#### Exercise material
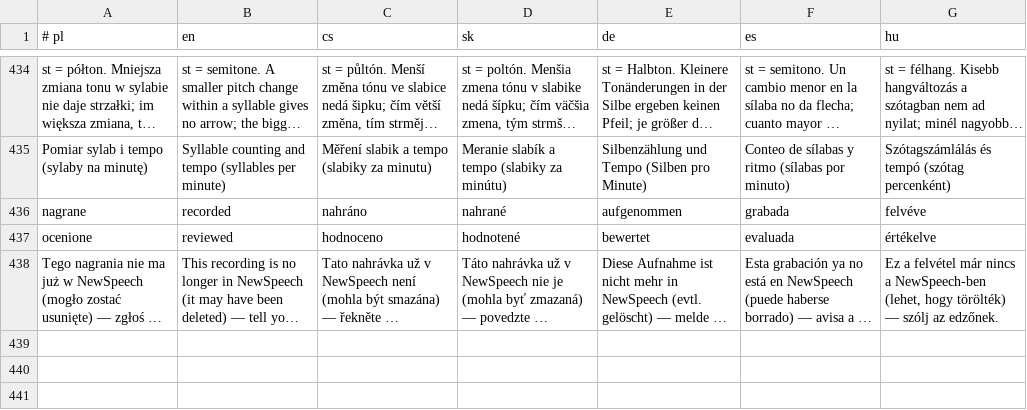
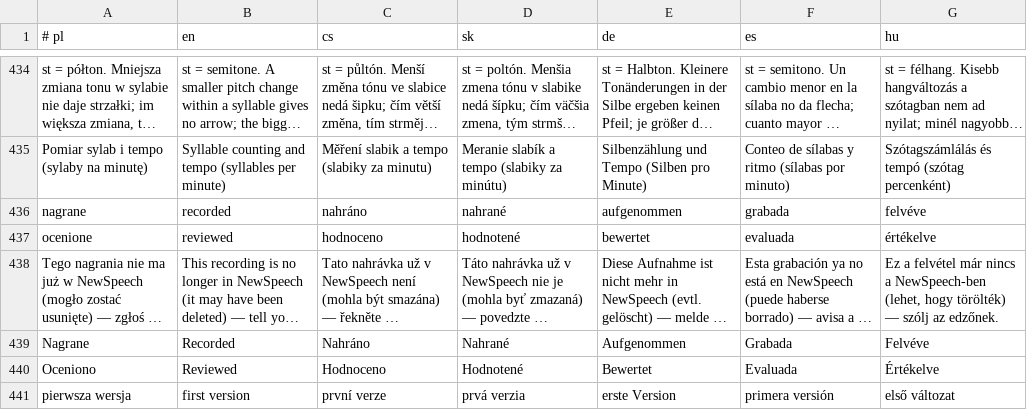
Before and after one commit to mowaiemocje-create/nativeapp, a TSV file: app/src/main/assets/i18n.tsv, drawn as a sheet; only a part is shown, gaps mark what is left out; long unchanged cells end in …; the diff names each change by its address in the sheet, - before the commit and + after, or states it on an @@ line.

Commit message:
Korekta: daty nagrania z backendu (recorded_at, first_sent_at, reviewed_at)

```diff
--- a/app/src/main/assets/i18n.tsv
+++ b/app/src/main/assets/i18n.tsv
+row 439: Nagrane | Recorded | Nahráno | Nahrané | Aufgenommen | Grabada | Felvéve
+row 440: Oceniono | Reviewed | Hodnoceno | Hodnotené | Bewertet | Evaluada | Értékelve
+row 441: pierwsza wersja | first version | první verze | prvá verzia | erste Version | primera versión | első változat
```
Also changed, not shown: 2 other files.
########
▶ Problem to work on
Please output the listing above in full, exactly as given, without its images.

▶ Written solution
Before and after one commit to mowaiemocje-create/nativeapp, a TSV file: app/src/main/assets/i18n.tsv, drawn as a sheet; only a part is shown, gaps mark what is left out; long unchanged cells end in …; the diff names each change by its address in the sheet, - before the commit and + after, or states it on an @@ line.

Commit message:
Korekta: daty nagrania z backendu (recorded_at, first_sent_at, reviewed_at)

```diff
--- a/app/src/main/assets/i18n.tsv
+++ b/app/src/main/assets/i18n.tsv
+row 439: Nagrane | Recorded | Nahráno | Nahrané | Aufgenommen | Grabada | Felvéve
+row 440: Oceniono | Reviewed | Hodnoceno | Hodnotené | Bewertet | Evaluada | Értékelve
+row 441: pierwsza wersja | first version | první verze | prvá verzia | erste Version | primera versión | első változat
```
Also changed, not shown: 2 other files.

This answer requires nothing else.